top of page
  • Writer's pictureDr. Gary Hill

Holiday Advice for Divorced Parents

For divorced parents, parenting effectively can be confusing and complicated, even during the best of times. Around the holidays, we can probably all agree that parenting becomes even more difficult. Top it all off with a raging pandemic, and it is no wonder so many of the parents I work with in my family-focused practice, Solutions Northshore, have been asking for guidance as they prepare to navigate this uncharted holiday season.

Here are my co-parenting tips to help make your holiday peaceful, happy, and bright:

  • Get on the same parenting page.

It is important for both parents to communicate and coordinate their expectations for their children. Together, both parents should decide on the rules of engagement for the kids (general expectations, schedules, COVID safety rules, etc.) and clearly communicate these rules to them. Receiving consistent messages from both parents not only lets the kids know what is expected of them, it reduces their confusion and anxiety as well.

  • Continue to deliver a consistent message.

Parents need to work out any parenting differences behind the scenes, so they can present a united parenting front to their kids. Once the rules are established and discussed with the children, parents must enforce them consistently. This means divorced parents have to find a way to cooperate for the sake of what is in the best interest of the children. Ideally, they should compare notes on a weekly basis to make sure they stay consistent.

  • Agree on and share a holiday schedule ahead of time.

Come to an agreement now about when and where each parent will be spending time with the kids and then share the schedule with the kids. This way everyone will have clear expectations and your holidays will not be disrupted by arguments or unwanted surprises.

  • Check in with each other.

As parents, make a commitment to connect with each other regularly during the holiday season. Share how it went at your house and discuss how the kids are doing, any concerns you have, or adjustments you feel need to be made to the holiday plan. Remember, clear and direct communication reduces assumptions, reactions based on past experiences, and negative thinking.

  • Have fun with your kids.
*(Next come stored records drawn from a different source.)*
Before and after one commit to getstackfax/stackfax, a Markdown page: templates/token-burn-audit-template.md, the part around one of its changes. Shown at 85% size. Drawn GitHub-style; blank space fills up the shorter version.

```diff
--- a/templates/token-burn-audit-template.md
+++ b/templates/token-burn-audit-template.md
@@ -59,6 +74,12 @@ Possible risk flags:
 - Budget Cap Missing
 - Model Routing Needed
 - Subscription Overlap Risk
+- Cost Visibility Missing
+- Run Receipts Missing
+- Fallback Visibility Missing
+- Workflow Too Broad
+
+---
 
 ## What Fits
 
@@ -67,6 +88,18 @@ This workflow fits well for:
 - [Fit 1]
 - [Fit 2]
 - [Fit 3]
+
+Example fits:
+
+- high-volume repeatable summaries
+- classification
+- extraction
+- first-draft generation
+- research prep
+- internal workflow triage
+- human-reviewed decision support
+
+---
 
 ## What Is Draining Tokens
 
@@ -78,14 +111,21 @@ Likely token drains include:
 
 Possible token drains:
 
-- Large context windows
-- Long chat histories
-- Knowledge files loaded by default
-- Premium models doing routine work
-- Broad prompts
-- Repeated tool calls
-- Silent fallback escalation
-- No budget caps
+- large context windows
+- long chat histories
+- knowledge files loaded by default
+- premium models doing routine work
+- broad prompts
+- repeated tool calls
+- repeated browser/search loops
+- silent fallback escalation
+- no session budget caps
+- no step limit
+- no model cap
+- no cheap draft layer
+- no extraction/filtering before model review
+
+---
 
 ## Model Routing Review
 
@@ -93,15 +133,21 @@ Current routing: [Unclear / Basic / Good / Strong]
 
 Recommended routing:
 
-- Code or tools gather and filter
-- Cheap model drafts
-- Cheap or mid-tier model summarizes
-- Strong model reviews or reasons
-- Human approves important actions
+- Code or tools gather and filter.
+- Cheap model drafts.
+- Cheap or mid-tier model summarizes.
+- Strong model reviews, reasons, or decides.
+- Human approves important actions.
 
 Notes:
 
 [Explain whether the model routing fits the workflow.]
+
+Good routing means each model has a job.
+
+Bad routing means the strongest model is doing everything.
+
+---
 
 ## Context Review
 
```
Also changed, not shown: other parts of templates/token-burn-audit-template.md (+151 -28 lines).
This is especially important during the holidays, when you and your kids have more free time than usual. Having long conversations, playing games, baking – whatever you and your children enjoy doing together – will promote positive attachments between you and your children.

This article has been designed using images from

6 views0 comments


bottom of page